§ **Try it**
Would you go through the records below and copy each line with the string "querySelector"?

-- Records provided follows --

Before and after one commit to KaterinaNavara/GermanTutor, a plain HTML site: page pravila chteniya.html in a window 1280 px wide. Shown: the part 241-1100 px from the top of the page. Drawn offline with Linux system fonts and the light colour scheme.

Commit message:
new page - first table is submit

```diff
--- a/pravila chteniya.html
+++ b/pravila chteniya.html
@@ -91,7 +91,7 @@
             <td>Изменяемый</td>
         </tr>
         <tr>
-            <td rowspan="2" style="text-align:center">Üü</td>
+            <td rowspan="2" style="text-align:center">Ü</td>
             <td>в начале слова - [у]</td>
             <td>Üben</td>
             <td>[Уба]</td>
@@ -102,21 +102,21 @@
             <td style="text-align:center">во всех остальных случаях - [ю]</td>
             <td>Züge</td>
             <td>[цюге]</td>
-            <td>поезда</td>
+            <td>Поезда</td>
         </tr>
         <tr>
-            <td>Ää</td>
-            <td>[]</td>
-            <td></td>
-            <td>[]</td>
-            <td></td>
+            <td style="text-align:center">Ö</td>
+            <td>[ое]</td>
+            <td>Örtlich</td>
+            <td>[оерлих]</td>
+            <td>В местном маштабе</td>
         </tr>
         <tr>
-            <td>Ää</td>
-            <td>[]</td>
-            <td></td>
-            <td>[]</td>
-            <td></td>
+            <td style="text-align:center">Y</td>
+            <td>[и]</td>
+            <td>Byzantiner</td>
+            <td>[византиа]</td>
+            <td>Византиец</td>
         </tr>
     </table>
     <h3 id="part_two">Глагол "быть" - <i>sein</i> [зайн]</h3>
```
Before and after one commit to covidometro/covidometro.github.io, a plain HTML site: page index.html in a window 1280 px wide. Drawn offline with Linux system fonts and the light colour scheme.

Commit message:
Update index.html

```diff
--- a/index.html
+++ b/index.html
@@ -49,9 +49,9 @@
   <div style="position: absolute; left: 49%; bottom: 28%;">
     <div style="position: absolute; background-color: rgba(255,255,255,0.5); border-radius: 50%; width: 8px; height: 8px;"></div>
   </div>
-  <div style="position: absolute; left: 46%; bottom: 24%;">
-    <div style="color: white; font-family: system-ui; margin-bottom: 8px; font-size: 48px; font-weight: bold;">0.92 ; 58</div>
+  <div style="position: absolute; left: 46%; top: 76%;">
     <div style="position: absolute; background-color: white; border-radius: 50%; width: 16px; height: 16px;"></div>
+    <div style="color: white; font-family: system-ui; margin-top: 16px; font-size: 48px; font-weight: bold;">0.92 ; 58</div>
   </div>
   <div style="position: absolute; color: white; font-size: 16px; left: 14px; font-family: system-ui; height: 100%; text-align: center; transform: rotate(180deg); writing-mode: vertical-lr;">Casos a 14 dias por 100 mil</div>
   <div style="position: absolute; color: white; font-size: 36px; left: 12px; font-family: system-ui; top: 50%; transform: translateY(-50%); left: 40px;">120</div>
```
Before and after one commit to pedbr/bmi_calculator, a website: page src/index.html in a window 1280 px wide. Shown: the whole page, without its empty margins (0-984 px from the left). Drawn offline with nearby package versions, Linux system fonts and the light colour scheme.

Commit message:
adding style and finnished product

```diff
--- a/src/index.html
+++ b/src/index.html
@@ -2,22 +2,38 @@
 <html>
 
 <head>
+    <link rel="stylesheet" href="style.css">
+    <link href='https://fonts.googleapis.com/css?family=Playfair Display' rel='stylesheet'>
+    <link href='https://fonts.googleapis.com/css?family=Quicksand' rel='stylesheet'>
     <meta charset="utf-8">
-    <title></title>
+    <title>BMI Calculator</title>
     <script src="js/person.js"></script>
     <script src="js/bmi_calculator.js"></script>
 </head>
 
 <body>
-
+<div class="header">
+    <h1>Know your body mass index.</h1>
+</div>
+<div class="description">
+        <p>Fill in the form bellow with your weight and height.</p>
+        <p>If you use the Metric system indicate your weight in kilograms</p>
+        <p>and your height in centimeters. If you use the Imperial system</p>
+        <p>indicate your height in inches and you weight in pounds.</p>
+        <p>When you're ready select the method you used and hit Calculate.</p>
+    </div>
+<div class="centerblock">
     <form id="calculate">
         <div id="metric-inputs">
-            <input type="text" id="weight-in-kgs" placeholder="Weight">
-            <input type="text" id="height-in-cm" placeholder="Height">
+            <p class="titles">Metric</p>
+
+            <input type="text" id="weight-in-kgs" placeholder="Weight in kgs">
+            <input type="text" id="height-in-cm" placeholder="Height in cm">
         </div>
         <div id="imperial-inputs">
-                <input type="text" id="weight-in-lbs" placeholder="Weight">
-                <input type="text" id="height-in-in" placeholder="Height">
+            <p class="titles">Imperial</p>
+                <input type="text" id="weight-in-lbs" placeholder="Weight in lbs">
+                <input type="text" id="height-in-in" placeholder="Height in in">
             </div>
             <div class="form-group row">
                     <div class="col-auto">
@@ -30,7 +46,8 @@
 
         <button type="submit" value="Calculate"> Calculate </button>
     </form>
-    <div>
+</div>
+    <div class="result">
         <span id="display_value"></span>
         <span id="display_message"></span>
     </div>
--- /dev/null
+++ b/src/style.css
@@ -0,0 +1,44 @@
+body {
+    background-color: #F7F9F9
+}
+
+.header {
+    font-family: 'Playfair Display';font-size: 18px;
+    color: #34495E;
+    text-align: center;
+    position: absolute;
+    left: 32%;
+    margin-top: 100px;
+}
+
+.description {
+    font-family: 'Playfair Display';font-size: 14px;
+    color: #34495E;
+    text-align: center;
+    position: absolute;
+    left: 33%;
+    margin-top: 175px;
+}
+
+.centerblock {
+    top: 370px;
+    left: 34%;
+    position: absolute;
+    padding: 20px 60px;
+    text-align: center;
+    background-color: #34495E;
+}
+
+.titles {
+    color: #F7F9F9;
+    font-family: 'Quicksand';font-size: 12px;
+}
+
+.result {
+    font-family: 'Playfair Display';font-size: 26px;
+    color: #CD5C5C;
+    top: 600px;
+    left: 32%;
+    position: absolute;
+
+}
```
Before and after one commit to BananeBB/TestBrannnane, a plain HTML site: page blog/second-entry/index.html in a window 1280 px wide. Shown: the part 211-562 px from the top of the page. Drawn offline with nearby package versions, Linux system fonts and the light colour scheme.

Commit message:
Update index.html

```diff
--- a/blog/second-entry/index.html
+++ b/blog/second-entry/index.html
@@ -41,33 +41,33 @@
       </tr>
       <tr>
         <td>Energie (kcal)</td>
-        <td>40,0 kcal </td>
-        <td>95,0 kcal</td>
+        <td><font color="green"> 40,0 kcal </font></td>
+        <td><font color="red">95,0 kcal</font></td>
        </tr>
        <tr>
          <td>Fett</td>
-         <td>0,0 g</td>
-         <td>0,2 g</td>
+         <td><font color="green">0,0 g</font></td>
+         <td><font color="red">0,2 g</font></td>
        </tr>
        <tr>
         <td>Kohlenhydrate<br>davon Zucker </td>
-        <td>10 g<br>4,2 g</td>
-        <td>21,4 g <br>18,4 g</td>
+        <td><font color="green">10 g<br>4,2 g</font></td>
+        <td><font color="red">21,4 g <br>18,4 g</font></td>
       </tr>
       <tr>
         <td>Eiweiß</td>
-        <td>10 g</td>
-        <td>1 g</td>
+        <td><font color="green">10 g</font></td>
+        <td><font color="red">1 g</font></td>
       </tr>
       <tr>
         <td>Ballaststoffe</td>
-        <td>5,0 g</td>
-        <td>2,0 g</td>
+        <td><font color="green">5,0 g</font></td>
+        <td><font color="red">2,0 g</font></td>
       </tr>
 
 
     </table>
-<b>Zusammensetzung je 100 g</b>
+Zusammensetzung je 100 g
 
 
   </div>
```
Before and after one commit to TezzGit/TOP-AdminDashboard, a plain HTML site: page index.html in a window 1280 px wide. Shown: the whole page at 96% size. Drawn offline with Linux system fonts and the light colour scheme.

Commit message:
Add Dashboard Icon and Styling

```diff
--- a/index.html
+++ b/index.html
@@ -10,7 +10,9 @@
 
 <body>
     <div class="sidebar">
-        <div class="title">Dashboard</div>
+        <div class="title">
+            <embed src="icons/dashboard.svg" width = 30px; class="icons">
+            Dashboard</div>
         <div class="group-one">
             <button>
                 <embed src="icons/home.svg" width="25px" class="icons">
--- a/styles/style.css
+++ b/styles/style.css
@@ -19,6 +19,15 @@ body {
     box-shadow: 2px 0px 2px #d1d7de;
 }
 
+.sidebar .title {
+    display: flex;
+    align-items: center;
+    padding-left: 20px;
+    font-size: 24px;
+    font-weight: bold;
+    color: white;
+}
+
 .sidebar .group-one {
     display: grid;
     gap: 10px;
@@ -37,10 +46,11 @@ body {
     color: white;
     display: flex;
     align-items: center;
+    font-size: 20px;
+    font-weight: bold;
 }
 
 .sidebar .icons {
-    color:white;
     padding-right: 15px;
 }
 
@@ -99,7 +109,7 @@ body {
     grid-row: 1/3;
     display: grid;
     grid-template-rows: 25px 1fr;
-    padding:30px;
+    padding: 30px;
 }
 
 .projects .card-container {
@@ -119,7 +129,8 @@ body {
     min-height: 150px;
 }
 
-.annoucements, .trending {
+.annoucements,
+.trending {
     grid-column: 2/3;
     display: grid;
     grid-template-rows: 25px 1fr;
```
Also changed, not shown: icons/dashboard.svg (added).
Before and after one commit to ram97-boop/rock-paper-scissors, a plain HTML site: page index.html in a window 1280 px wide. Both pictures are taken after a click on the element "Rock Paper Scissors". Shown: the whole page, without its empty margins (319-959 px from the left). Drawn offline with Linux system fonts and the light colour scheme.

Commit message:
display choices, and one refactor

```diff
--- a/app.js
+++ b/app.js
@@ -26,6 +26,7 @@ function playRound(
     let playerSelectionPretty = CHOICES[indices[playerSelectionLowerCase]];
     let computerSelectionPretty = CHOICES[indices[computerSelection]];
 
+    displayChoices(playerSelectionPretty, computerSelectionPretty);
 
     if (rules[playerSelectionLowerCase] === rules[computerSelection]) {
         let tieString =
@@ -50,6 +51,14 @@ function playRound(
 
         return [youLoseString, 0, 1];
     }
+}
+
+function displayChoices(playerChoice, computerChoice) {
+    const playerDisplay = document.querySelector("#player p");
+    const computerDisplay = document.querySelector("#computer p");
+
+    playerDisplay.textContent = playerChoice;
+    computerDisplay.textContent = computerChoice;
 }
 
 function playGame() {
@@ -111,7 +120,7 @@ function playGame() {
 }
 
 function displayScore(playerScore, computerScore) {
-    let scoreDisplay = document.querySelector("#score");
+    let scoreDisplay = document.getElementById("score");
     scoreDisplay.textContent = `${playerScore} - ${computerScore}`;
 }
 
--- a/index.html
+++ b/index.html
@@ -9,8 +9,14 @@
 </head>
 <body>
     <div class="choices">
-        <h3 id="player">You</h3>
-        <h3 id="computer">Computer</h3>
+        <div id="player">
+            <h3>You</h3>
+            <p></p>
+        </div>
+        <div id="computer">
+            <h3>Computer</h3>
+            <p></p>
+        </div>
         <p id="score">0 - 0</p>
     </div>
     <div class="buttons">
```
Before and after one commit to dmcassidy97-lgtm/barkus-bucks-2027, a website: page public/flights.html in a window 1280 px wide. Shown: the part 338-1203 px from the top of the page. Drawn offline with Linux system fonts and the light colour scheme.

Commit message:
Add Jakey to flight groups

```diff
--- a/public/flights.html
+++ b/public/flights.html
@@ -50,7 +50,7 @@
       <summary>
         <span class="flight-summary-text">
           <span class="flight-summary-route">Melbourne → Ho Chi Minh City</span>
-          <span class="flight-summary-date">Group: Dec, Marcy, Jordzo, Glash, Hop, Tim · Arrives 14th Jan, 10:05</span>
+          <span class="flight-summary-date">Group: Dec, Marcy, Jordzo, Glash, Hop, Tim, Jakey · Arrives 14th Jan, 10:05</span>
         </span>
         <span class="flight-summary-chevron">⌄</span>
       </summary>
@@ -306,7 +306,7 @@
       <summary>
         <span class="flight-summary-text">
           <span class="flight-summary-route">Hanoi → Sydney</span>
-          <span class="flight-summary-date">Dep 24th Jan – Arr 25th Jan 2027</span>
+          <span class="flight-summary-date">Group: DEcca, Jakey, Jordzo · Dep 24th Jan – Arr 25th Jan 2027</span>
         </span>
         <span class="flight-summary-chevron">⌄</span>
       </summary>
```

-- Records provided concluded --

§ **Answer area**
+    const playerDisplay = document.querySelector("#player p");
+    const computerDisplay = document.querySelector("#computer p");
-    let scoreDisplay = document.querySelector("#score");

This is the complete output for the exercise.